View the historical buildings on the river’s banks in the area known as the “Museum of Buildings”. One such icon is the Oriental Pearl Tower, lighting up the skyline at night with its bulbous appearance. One unique way to see the tower and the city is from a river cruise, which lasts a few hours.
Shanghai offers ample opportunity to stretch your neck muscles gazing up at super-tall skyscrapers. One of the most impressive is the gigantic 492-metre (1,614-foot) World Financial Center. Enjoy spectacular views from one of the highest observation decks in the world. The adjacent Shanghai Tower is even taller, with ongoing plans for more skyscrapers in the area.
You could spend days climbing the lofty heights of the city’s towers, but once vertigo sets in, there’s no remedy like a day at the park. Visit the 16th-century Garden of Contentment, the city’s most famous green space. There you can enjoy ponds, trees, impressive lawns and intriguing rock structures. Admire the array of classical Chinese architecture and the Currow Ancient Stone at the park’s centre.
For a greater understanding of the city’s customs and history, head to the Shanghai Museum. Explore galleries and exhibits telling the story of the Ming and Qing dynasties. The stylish museum sits on the People’s Square, a central plaza with several main attractions. See fascinating scale models in the Shanghai Urban Planning Exhibition Center demonstrating how the city has expanded in recent decades.
One thing that hasn’t changed is Shanghai cuisine, which is sweet and oily. Freshwater fish and seafood are often on the menu, with shellfish featuring prominently. Make sure you try their savoury pork in soups and stir-fries or chicken prepared in salt-water and sauces.
Although locals speak Shanghainese, most are familiar with Mandarin. Workers at tourist destinations understand English.
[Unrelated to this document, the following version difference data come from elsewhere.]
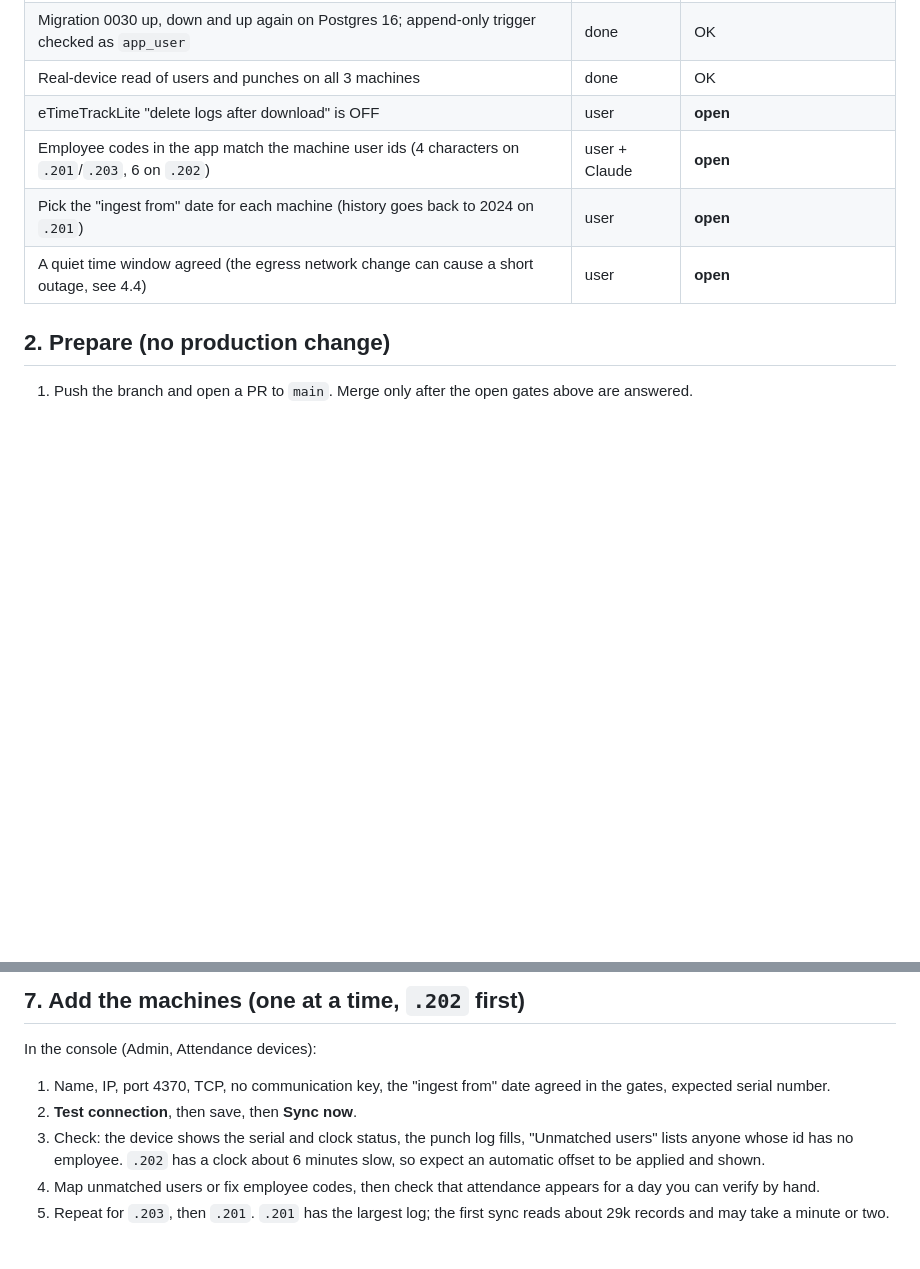
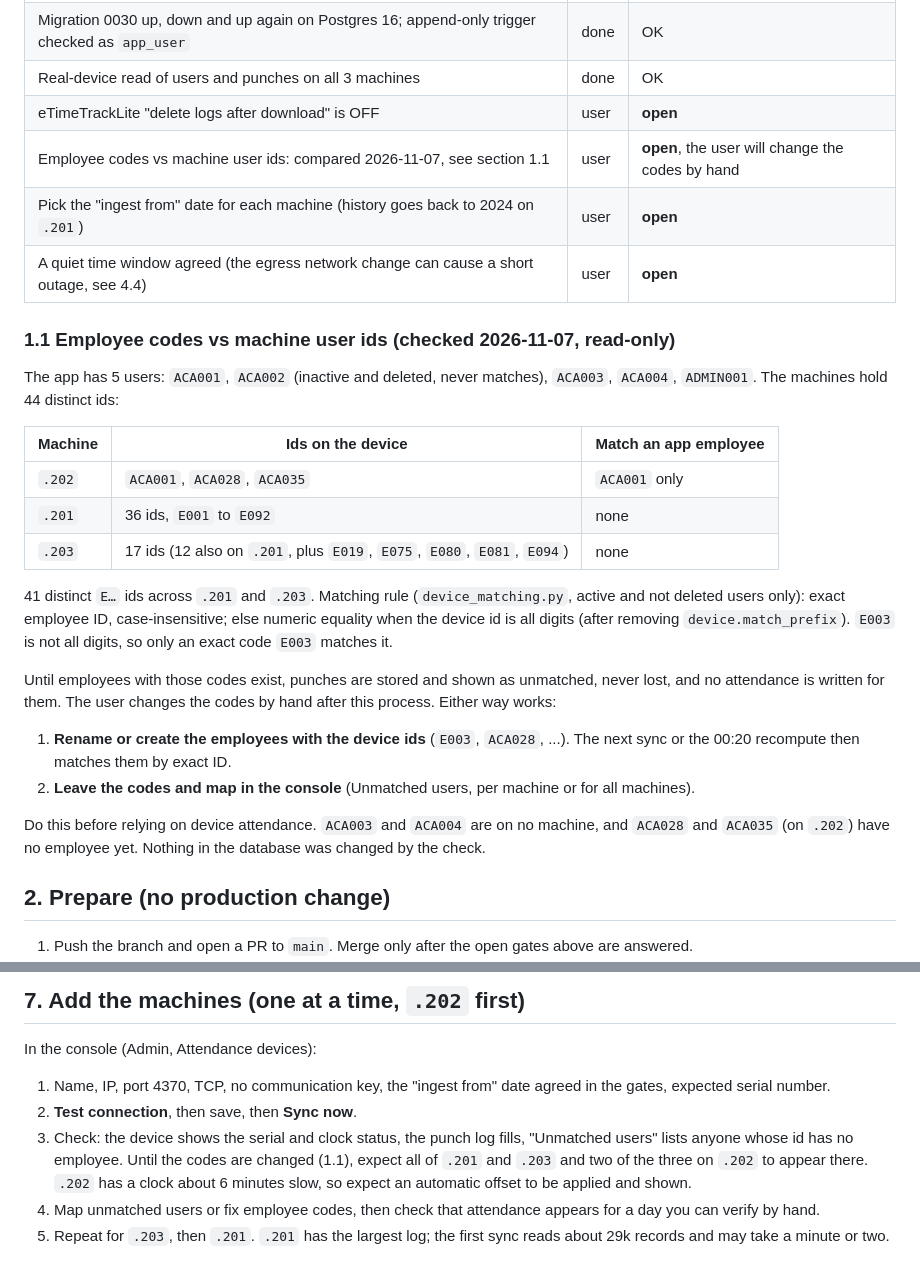
Before and after one commit to santhoshkumarkandhasamy-coder/employeeconnect, a Markdown page: docs/plans/18-essl-devices-deploy.md, 2 parts joined by grey strips. Rendered like a GitHub page; blank space fills up the shorter version.

Commit message:
Plan 18 deploy: employee codes vs device user ids
Co-Authored-By: Claude Sonnet 5.5 <noreply@anthropic.com>

```diff
--- a/docs/plans/18-essl-devices-deploy.md
+++ b/docs/plans/18-essl-devices-deploy.md
@@ -19,9 +19,27 @@ Machines (verified 2026-11-07): `.201` A6FE201561197 (36 users, 29,228 records),
 | Migration 0030 up, down and up again on Postgres 16; append-only trigger checked as `app_user` | done | OK |
 | Real-device read of users and punches on all 3 machines | done | OK |
 | eTimeTrackLite "delete logs after download" is OFF | user | **open** |
-| Employee codes in the app match the machine user ids (4 characters on `.201`/`.203`, 6 on `.202`) | user + Claude | **open** |
+| Employee codes vs machine user ids: compared 2026-11-07, see section 1.1 | user | **open**, the user will change the codes by hand |
 | Pick the "ingest from" date for each machine (history goes back to 2024 on `.201`) | user | **open** |
 | A quiet time window agreed (the egress network change can cause a short outage, see 4.4) | user | **open** |
+
+### 1.1 Employee codes vs machine user ids (checked 2026-11-07, read-only)
+
+The app has 5 users: `ACA001`, `ACA002` (inactive and deleted, never matches), `ACA003`, `ACA004`, `ADMIN001`. The machines hold 44 distinct ids:
+
+| Machine | Ids on the device | Match an app employee |
+|---|---|---|
+| `.202` | `ACA001`, `ACA028`, `ACA035` | `ACA001` only |
+| `.201` | 36 ids, `E001` to `E092` | none |
+| `.203` | 17 ids (12 also on `.201`, plus `E019`, `E075`, `E080`, `E081`, `E094`) | none |
+
+41 distinct `E…` ids across `.201` and `.203`. Matching rule (`device_matching.py`, active and not deleted users only): exact employee ID, case-insensitive; else numeric equality when the device id is all digits (after removing `device.match_prefix`). `E003` is not all digits, so only an exact code `E003` matches it.
+
+Until employees with those codes exist, punches are stored and shown as unmatched, never lost, and no attendance is written for them. The user changes the codes by hand after this process. Either way works:
+1. **Rename or create the employees with the device ids** (`E003`, `ACA028`, ...). The next sync or the 00:20 recompute then matches them by exact ID.
+2. **Leave the codes and map in the console** (Unmatched users, per machine or for all machines).
+
+Do this before relying on device attendance. `ACA003` and `ACA004` are on no machine, and `ACA028` and `ACA035` (on `.202`) have no employee yet. Nothing in the database was changed by the check.
 
 ## 2. Prepare (no production change)
 
@@ -71,7 +89,7 @@ The worker must print `worker ok`. The api must fail with a timeout or refusal.
 In the console (Admin, Attendance devices):
 1. Name, IP, port 4370, TCP, no communication key, the "ingest from" date agreed in the gates, expected serial number.
 2. **Test connection**, then save, then **Sync now**.
-3. Check: the device shows the serial and clock status, the punch log fills, "Unmatched users" lists anyone whose id has no employee. `.202` has a clock about 6 minutes slow, so expect an automatic offset to be applied and shown.
+3. Check: the device shows the serial and clock status, the punch log fills, "Unmatched users" lists anyone whose id has no employee. Until the codes are changed (1.1), expect all of `.201` and `.203` and two of the three on `.202` to appear there. `.202` has a clock about 6 minutes slow, so expect an automatic offset to be applied and shown.
 4. Map unmatched users or fix employee codes, then check that attendance appears for a day you can verify by hand.
 5. Repeat for `.203`, then `.201`. `.201` has the largest log; the first sync reads about 29k records and may take a minute or two.
 
```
Visit in spring or autumn, when temperatures are pleasant and calm.
Arrive at Pudong International Airport, which is 45 kilometres (28 miles) east of the centre of Shanghai. Take the Maglev train, which uses magnetic levitation for extra speed, to Longyan Road Station. Shuttles and buses will take you to the city. To get around, hop on the city’s intricate metro system or a ferry.